Written by: ISA Certified Arborist, RJ Busch
Spring is finally here, and your trees have started to leaf out, but while you are walking through your yard you begin to notice that something doesn’t look quite right. If you see that your tree is sprouting leaves but some of the branches are drooping and may even appear to be dead; your tree may have Fireblight.
Fireblight is a bacterial disease that only affects trees and shrubs in the Rose family. The list of susceptible species is quite long, but Apples, Crabapples, Hawthorns, Pears, Mountain Ash, and Serviceberries are often the most affected trees within our landscape. Symptoms start to appear in the blossoms. Then progress to other parts of the tree, such as the branching and trunk bark at the beginning of the growing season. As fireblight further invades the tree, it attacks the leaves, blossoms, and tree tissue and the younger bark will turn brown and black. When a tree is first infected, fireblight has a water-soaked appearance. However, after an extended amount of time, it begins to look dried out and the leaves will curl into a shepherd’s crook shape. Eventually, the leaf tissue will have a burned or scorched look…hence the name fireblight.
This infection took place almost immediately as trees started to grow last year. Warm weather and long periods of splashing rain transmit the bacteria to the blossoms and new branches. Once the bacteria enter the blossoms, bees can act as carriers to other trees and shrubs. This continues throughout the season and kills branches while also “engulfing” the entire tree which ultimately causes its demise. Because of the high infection rate last season, we can expect symptoms to resume this spring and summer when the rainy season returns.
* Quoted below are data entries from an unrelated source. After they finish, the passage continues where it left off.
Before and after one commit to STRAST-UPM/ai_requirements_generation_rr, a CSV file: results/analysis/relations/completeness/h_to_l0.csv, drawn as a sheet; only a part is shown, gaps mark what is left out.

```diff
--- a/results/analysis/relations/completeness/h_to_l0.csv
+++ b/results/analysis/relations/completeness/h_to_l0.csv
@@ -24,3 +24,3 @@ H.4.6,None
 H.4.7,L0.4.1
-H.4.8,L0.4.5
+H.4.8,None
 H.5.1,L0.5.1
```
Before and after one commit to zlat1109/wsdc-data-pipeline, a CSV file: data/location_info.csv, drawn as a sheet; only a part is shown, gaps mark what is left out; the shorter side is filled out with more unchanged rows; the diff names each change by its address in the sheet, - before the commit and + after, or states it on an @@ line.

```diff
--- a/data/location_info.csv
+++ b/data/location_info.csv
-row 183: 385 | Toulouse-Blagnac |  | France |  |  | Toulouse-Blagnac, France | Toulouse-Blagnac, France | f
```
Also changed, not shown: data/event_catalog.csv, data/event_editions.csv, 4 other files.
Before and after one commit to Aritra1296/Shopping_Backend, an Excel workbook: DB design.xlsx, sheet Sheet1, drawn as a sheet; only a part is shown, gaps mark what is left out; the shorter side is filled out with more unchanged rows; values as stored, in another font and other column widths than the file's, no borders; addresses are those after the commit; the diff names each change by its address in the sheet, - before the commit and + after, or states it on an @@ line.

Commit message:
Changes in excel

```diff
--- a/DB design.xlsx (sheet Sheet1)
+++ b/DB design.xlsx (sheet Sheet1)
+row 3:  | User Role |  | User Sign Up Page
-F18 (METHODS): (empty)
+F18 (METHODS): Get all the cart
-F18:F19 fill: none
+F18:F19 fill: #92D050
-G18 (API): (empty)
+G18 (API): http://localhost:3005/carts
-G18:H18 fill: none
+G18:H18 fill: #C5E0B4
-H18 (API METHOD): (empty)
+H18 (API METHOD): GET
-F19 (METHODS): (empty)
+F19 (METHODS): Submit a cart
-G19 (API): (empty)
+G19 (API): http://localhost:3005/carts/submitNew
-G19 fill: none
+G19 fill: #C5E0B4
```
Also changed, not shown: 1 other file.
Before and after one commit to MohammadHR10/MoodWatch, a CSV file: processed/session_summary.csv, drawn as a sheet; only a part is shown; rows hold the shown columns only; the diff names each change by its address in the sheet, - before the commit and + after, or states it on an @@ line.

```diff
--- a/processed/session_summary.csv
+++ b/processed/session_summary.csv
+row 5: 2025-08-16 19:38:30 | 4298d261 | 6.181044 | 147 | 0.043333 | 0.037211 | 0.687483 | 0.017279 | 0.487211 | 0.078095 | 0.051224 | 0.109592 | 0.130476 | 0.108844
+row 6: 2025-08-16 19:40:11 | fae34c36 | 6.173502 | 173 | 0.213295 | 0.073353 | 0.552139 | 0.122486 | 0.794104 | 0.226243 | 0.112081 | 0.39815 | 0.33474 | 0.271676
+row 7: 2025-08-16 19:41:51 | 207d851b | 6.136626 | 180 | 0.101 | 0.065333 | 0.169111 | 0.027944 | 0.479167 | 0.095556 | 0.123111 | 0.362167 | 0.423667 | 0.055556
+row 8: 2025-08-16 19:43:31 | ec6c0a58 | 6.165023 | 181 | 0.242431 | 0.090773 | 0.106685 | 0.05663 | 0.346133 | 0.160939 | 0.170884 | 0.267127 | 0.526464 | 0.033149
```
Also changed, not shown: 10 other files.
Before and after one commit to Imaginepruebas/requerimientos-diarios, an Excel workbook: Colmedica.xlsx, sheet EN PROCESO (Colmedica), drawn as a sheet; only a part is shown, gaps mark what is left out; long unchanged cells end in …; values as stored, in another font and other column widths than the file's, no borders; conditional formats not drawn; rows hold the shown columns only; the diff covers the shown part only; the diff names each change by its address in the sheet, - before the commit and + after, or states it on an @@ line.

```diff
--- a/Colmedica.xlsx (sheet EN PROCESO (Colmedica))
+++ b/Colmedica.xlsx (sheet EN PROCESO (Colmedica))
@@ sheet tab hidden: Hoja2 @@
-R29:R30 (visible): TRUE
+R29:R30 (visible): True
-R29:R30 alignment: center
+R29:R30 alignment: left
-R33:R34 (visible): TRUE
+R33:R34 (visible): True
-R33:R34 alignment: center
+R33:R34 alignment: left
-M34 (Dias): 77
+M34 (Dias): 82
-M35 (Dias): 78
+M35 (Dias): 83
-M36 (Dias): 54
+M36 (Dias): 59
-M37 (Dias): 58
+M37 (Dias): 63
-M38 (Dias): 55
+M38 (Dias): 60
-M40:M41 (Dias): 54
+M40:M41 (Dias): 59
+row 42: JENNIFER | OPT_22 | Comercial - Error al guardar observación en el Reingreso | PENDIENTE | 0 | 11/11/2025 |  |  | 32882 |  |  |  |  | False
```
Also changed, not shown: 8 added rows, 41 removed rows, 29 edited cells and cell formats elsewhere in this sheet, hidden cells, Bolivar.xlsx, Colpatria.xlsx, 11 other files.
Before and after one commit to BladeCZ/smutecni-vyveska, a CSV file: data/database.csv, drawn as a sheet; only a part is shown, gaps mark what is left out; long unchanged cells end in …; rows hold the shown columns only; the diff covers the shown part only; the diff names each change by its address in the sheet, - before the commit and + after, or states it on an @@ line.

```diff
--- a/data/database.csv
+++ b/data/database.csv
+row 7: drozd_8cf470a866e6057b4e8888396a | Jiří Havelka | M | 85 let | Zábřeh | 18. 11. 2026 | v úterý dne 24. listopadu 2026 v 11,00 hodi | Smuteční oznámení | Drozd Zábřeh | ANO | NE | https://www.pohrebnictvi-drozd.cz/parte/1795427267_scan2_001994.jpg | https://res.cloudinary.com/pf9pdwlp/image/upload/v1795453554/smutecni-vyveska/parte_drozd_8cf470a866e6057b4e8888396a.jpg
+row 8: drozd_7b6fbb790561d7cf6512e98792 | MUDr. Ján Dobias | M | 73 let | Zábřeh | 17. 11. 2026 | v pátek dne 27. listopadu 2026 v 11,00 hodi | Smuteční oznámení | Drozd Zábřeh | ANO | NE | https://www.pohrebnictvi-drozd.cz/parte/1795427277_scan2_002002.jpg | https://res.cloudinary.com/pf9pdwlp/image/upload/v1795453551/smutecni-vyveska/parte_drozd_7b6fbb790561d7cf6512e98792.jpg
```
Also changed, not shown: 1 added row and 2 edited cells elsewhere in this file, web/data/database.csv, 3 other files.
Depending on the infection, control can be difficult. First, any infected leaves, branches, or fruit that have fallen to the ground should be removed to help reduce infection and you should avoid mowing these into the ground. A copper-based soil bactericide drenched around the base of the tree can be used to help manage the symptoms. Additionally, pruning out all infected branches is recommended, and your pruning tool must be disinfected in between each cut in order to reduce the chance of bacteria spreading to other parts of the tree or to another tree.
Although it may be difficult to stop the spread of fireblight, it is possible to successfully manage it with all the methods Wachtel Tree Science has to offer. Please contact your Wachtel Tree Science certified arborist to help diagnose and manage any fireblight issues on your important landscape trees!